Certainty | Bad for your brain?

I went round to a friend’s house for dinner last night.  We sat there, chatting and laughing and talking over shared memories from university, so many years ago. At some point, for some reason we were discussing the imminent French elections, and the rise of terrorism and the far right, and the situation in the Middle East (not ALL the time, obviously...it just came up!). Someone asked a question about Islam. About why the hatred is so deep across so many generations? Why is it that young men are so susceptible to radicalisation? Is it poverty, or the adrenaline that joining a ‘crusade’ and ‘belonging’ gives them?  

I was sitting back mulling the subject over, my mind wandering to the many ways one could answer, and the many questions it stirred up that I hadn't thought of before. I suddenly noticed to my surprise - and total horror - that everyone else round the table had their iPhones in their hands and was Googling the answer.  

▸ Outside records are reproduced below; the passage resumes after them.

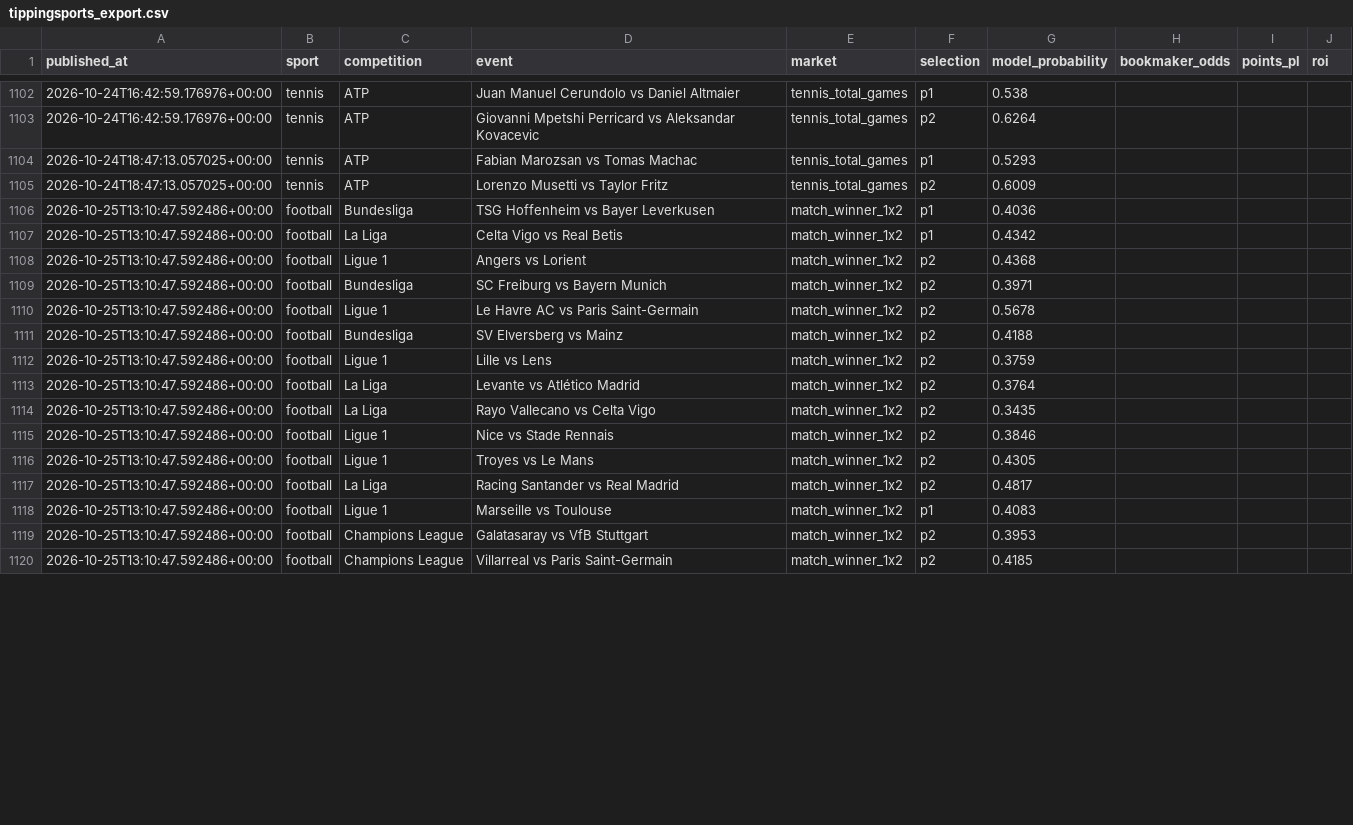
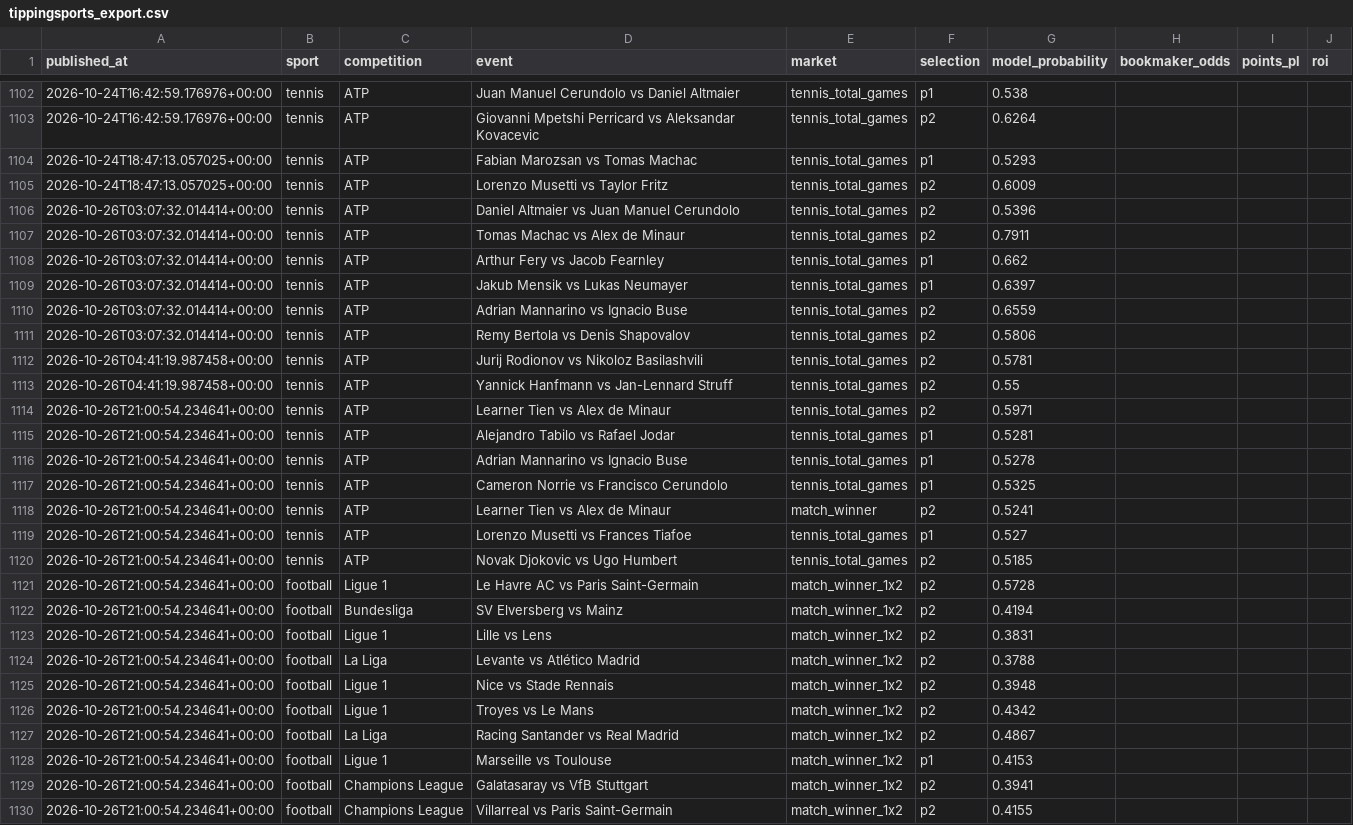
Before and after one commit to topboyasian-stack/match-signal, a CSV file: data/tippingsports_export.csv, drawn as a sheet; only a part is shown, gaps mark what is left out; the diff covers the shown part only.

```diff
--- a/data/tippingsports_export.csv
+++ b/data/tippingsports_export.csv
@@ -1105,16 +1105,26 @@ published_at,sport,competition,event,market,selection,model_probability,bookmake
 2026-10-24T18:47:13.057025+00:00,tennis,ATP,Lorenzo Musetti vs Taylor Fritz,tennis_total_games,p2,0.6009,,,
-2026-10-25T13:10:47.592486+00:00,football,Bundesliga,TSG Hoffenheim vs Bayer Leverkusen,match_winner_1x2,p1,0.4036,,,
-2026-10-25T13:10:47.592486+00:00,football,La Liga,Celta Vigo vs Real Betis,match_winner_1x2,p1,0.4342,,,
-2026-10-25T13:10:47.592486+00:00,football,Ligue 1,Angers vs Lorient,match_winner_1x2,p2,0.4368,,,
-2026-10-25T13:10:47.592486+00:00,football,Bundesliga,SC Freiburg vs Bayern Munich,match_winner_1x2,p2,0.3971,,,
-2026-10-25T13:10:47.592486+00:00,football,Ligue 1,Le Havre AC vs Paris Saint-Germain,match_winner_1x2,p2,0.5678,,,
-2026-10-25T13:10:47.592486+00:00,football,Bundesliga,SV Elversberg vs Mainz,match_winner_1x2,p2,0.4188,,,
-2026-10-25T13:10:47.592486+00:00,football,Ligue 1,Lille vs Lens,match_winner_1x2,p2,0.3759,,,
-2026-10-25T13:10:47.592486+00:00,football,La Liga,Levante vs Atlético Madrid,match_winner_1x2,p2,0.3764,,,
-2026-10-25T13:10:47.592486+00:00,football,La Liga,Rayo Vallecano vs Celta Vigo,match_winner_1x2,p2,0.3435,,,
-2026-10-25T13:10:47.592486+00:00,football,Ligue 1,Nice vs Stade Rennais,match_winner_1x2,p2,0.3846,,,
-2026-10-25T13:10:47.592486+00:00,football,Ligue 1,Troyes vs Le Mans,match_winner_1x2,p2,0.4305,,,
-2026-10-25T13:10:47.592486+00:00,football,La Liga,Racing Santander vs Real Madrid,match_winner_1x2,p2,0.4817,,,
-2026-10-25T13:10:47.592486+00:00,football,Ligue 1,Marseille vs Toulouse,match_winner_1x2,p1,0.4083,,,
-2026-10-25T13:10:47.592486+00:00,football,Champions League,Galatasaray vs VfB Stuttgart,match_winner_1x2,p2,0.3953,,,
-2026-10-25T13:10:47.592486+00:00,football,Champions League,Villarreal vs Paris Saint-Germain,match_winner_1x2,p2,0.4185,,,
+2026-10-26T03:07:32.014414+00:00,tennis,ATP,Daniel Altmaier vs Juan Manuel Cerundolo,tennis_total_games,p2,0.5396,,,
+2026-10-26T03:07:32.014414+00:00,tennis,ATP,Tomas Machac vs Alex de Minaur,tennis_total_games,p2,0.7911,,,
+2026-10-26T03:07:32.014414+00:00,tennis,ATP,Arthur Fery vs Jacob Fearnley,tennis_total_games,p1,0.662,,,
+2026-10-26T03:07:32.014414+00:00,tennis,ATP,Jakub Mensik vs Lukas Neumayer,tennis_total_games,p1,0.6397,,,
+2026-10-26T03:07:32.014414+00:00,tennis,ATP,Adrian Mannarino vs Ignacio Buse,tennis_total_games,p2,0.6559,,,
+2026-10-26T03:07:32.014414+00:00,tennis,ATP,Remy Bertola vs Denis Shapovalov,tennis_total_games,p2,0.5806,,,
+2026-10-26T04:41:19.987458+00:00,tennis,ATP,Jurij Rodionov vs Nikoloz Basilashvili,tennis_total_games,p2,0.5781,,,
+2026-10-26T04:41:19.987458+00:00,tennis,ATP,Yannick Hanfmann vs Jan-Lennard Struff,tennis_total_games,p2,0.55,,,
+2026-10-26T21:00:54.234641+00:00,tennis,ATP,Learner Tien vs Alex de Minaur,tennis_total_games,p2,0.5971,,,
+2026-10-26T21:00:54.234641+00:00,tennis,ATP,Alejandro Tabilo vs Rafael Jodar,tennis_total_games,p1,0.5281,,,
+2026-10-26T21:00:54.234641+00:00,tennis,ATP,Adrian Mannarino vs Ignacio Buse,tennis_total_games,p1,0.5278,,,
+2026-10-26T21:00:54.234641+00:00,tennis,ATP,Cameron Norrie vs Francisco Cerundolo,tennis_total_games,p1,0.5325,,,
+2026-10-26T21:00:54.234641+00:00,tennis,ATP,Learner Tien vs Alex de Minaur,match_winner,p2,0.5241,,,
+2026-10-26T21:00:54.234641+00:00,tennis,ATP,Lorenzo Musetti vs Frances Tiafoe,tennis_total_games,p1,0.527,,,
+2026-10-26T21:00:54.234641+00:00,tennis,ATP,Novak Djokovic vs Ugo Humbert,tennis_total_games,p2,0.5185,,,
+2026-10-26T21:00:54.234641+00:00,football,Ligue 1,Le Havre AC vs Paris Saint-Germain,match_winner_1x2,p2,0.5728,,,
+2026-10-26T21:00:54.234641+00:00,football,Bundesliga,SV Elversberg vs Mainz,match_winner_1x2,p2,0.4194,,,
+2026-10-26T21:00:54.234641+00:00,football,Ligue 1,Lille vs Lens,match_winner_1x2,p2,0.3831,,,
+2026-10-26T21:00:54.234641+00:00,football,La Liga,Levante vs Atlético Madrid,match_winner_1x2,p2,0.3788,,,
+2026-10-26T21:00:54.234641+00:00,football,Ligue 1,Nice vs Stade Rennais,match_winner_1x2,p2,0.3948,,,
+2026-10-26T21:00:54.234641+00:00,football,Ligue 1,Troyes vs Le Mans,match_winner_1x2,p2,0.4342,,,
+2026-10-26T21:00:54.234641+00:00,football,La Liga,Racing Santander vs Real Madrid,match_winner_1x2,p2,0.4867,,,
+2026-10-26T21:00:54.234641+00:00,football,Ligue 1,Marseille vs Toulouse,match_winner_1x2,p1,0.4153,,,
+2026-10-26T21:00:54.234641+00:00,football,Champions League,Galatasaray vs VfB Stuttgart,match_winner_1x2,p2,0.3941,,,
+2026-10-26T21:00:54.234641+00:00,football,Champions League,Villarreal vs Paris Saint-Germain,match_winner_1x2,p2,0.4155,,,
```
Also changed, not shown: 27 edited cells elsewhere in this file, 3 other files.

Photo: Jesse Orrico/Unsplash

Photo: Jesse Orrico/Unsplash

How can the answer to a complex, many stranded question be found by reciting a couple of online articles? Are we all being brainwashed? Standardised? Walking blindly towards the threshold of our own 'Brave New World' scenario?

Have facts won the day?

At a time in history when we know more than ever and can have an answer to many of life’s questions at the click of a button, mystery itself is under threat. In the words of a retired vet I recently met who lives in a rural welsh community: ‘My Sunday nights in the pub have been ruined by Google. Ten or fifteen years ago, we would gather and sit debating current affairs and life’s big issues into the night, but it doesn’t happen now. We’ve lost something valuable now that any fact can be checked on the spot by a smartphone search.’

It’s a sad state of affairs when, in our search for knowledge and understanding, thought, experience and imagination get set aside to be replaced by a cleansed reporting of 'acceptable' and presumably mainly 'approved' fact. Deep thought, and personal and even mystical experience go out the window. On the other hand, if we let it, life’s enduring philosophical unknowns acquire fresh relevance. Ditto the allure of strange co-incidences, prickling sixth senses and anything that stokes a sense of the unknown, unexplained, unmapped. Things that can't be experienced via your smartphone.

Rediscovering philosophy

We need these mysteries. When you don’t know where to start, your mind is free to meander down unlikely and illuminating tangents, unfettered by the constraints of fact. That's where inspiration and vision come in. You can't find them on your iPhone.

Kierkegaard said: “Life is not a problem to be solved.” Surely, he was right. Feeling your way to an answer in a directionless way can be deeply satisfying, feeding parts of yourself that a question with a Wikipedia answer can’t.

So how to get started on such a quest?

  • Reboot your brain.
  • Join a debating meet-up group. There are plenty on the meetup.com site.
  • Travel and meditation also open up new mysteries, or head to the philosophy or self-help section of your local bookshop.
  • And always, always ban people from checking their phones when they come to supper.   

Here’s to a life filled with wonder, discovery and adventure!